** EXERCISE PROMPT **
The answer should be each line from the entries below that has the word "more" in it.

** EXCERPTED DATA **
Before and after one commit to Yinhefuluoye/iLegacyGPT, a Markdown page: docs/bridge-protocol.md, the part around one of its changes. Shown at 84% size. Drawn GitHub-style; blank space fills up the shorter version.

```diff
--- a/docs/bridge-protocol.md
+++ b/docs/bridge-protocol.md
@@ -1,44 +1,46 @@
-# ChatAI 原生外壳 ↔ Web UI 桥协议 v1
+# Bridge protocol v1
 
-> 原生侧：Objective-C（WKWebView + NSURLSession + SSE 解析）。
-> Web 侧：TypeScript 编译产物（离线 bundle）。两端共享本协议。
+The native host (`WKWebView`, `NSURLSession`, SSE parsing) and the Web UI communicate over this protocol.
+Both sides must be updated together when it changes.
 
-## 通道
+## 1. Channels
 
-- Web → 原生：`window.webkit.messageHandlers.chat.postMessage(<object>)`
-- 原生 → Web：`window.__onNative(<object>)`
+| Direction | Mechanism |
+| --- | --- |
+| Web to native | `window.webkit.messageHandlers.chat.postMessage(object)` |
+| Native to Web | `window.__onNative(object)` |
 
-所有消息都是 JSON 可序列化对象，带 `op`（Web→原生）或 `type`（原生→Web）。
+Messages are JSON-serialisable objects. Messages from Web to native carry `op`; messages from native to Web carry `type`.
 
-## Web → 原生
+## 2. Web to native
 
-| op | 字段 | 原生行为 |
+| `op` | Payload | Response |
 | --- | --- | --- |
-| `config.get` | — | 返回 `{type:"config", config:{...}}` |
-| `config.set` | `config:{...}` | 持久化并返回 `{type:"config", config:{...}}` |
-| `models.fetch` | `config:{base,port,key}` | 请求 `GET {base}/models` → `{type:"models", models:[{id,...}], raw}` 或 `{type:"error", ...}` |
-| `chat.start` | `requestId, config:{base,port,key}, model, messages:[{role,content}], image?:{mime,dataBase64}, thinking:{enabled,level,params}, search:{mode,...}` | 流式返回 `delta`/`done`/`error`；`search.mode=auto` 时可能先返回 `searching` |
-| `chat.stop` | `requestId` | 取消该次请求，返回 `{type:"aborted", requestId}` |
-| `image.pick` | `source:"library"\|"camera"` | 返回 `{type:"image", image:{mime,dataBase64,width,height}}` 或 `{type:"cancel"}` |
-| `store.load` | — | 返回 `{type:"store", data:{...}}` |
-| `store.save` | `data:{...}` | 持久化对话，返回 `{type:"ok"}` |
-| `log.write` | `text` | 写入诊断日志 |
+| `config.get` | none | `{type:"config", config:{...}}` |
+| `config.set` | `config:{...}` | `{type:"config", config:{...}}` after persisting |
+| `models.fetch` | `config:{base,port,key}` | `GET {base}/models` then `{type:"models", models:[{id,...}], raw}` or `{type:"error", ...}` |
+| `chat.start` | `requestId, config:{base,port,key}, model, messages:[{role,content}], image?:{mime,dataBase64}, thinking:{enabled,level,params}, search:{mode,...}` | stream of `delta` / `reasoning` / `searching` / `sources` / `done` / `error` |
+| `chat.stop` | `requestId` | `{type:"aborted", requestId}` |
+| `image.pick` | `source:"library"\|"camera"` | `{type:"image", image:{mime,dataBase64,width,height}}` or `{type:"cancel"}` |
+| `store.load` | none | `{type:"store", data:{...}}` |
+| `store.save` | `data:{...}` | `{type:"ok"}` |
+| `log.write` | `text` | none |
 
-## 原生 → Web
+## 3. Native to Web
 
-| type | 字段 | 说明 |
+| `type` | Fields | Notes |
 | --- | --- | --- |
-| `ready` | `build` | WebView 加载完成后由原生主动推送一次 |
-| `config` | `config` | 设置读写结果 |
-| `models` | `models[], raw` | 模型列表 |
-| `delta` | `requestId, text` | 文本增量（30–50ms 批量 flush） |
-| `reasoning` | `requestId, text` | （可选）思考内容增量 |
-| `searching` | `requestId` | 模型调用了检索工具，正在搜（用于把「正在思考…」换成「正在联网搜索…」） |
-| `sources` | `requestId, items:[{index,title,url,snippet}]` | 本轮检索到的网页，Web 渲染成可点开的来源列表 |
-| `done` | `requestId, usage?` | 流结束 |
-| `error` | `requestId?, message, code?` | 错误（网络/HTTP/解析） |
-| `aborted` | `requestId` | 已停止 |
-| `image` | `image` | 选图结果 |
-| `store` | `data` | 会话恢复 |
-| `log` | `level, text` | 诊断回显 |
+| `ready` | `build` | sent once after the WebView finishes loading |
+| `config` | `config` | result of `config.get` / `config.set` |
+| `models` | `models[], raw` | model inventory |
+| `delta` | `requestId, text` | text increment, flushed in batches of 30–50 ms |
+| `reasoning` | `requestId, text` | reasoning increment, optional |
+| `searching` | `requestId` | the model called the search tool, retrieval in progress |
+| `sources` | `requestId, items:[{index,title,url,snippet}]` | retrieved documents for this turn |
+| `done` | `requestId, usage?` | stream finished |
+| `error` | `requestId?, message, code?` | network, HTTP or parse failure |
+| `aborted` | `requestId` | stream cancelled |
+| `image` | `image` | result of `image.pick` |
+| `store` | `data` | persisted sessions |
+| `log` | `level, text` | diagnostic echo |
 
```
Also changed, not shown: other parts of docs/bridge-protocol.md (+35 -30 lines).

* * *

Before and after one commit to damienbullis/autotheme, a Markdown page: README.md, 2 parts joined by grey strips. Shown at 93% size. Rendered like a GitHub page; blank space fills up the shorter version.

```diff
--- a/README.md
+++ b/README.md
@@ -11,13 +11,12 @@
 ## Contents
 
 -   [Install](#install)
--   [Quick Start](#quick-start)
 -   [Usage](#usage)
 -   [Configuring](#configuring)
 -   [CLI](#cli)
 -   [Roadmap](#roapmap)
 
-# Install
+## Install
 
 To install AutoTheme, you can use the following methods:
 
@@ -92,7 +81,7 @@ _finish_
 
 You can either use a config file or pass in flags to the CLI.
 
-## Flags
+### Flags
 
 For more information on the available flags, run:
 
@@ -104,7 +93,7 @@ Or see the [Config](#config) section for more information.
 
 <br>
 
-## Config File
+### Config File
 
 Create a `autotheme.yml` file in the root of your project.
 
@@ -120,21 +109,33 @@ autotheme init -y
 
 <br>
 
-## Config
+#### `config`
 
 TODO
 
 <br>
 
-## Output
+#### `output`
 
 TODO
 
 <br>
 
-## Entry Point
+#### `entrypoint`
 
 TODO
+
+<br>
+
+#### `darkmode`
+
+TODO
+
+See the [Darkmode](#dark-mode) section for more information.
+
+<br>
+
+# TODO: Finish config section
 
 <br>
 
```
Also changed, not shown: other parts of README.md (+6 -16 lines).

** YOUR RESPONSE **
 For more information on the available flags, run:
@@ -104,7 +93,7 @@ Or see the [Config](#config) section for more information.
+See the [Darkmode](#dark-mode) section for more information.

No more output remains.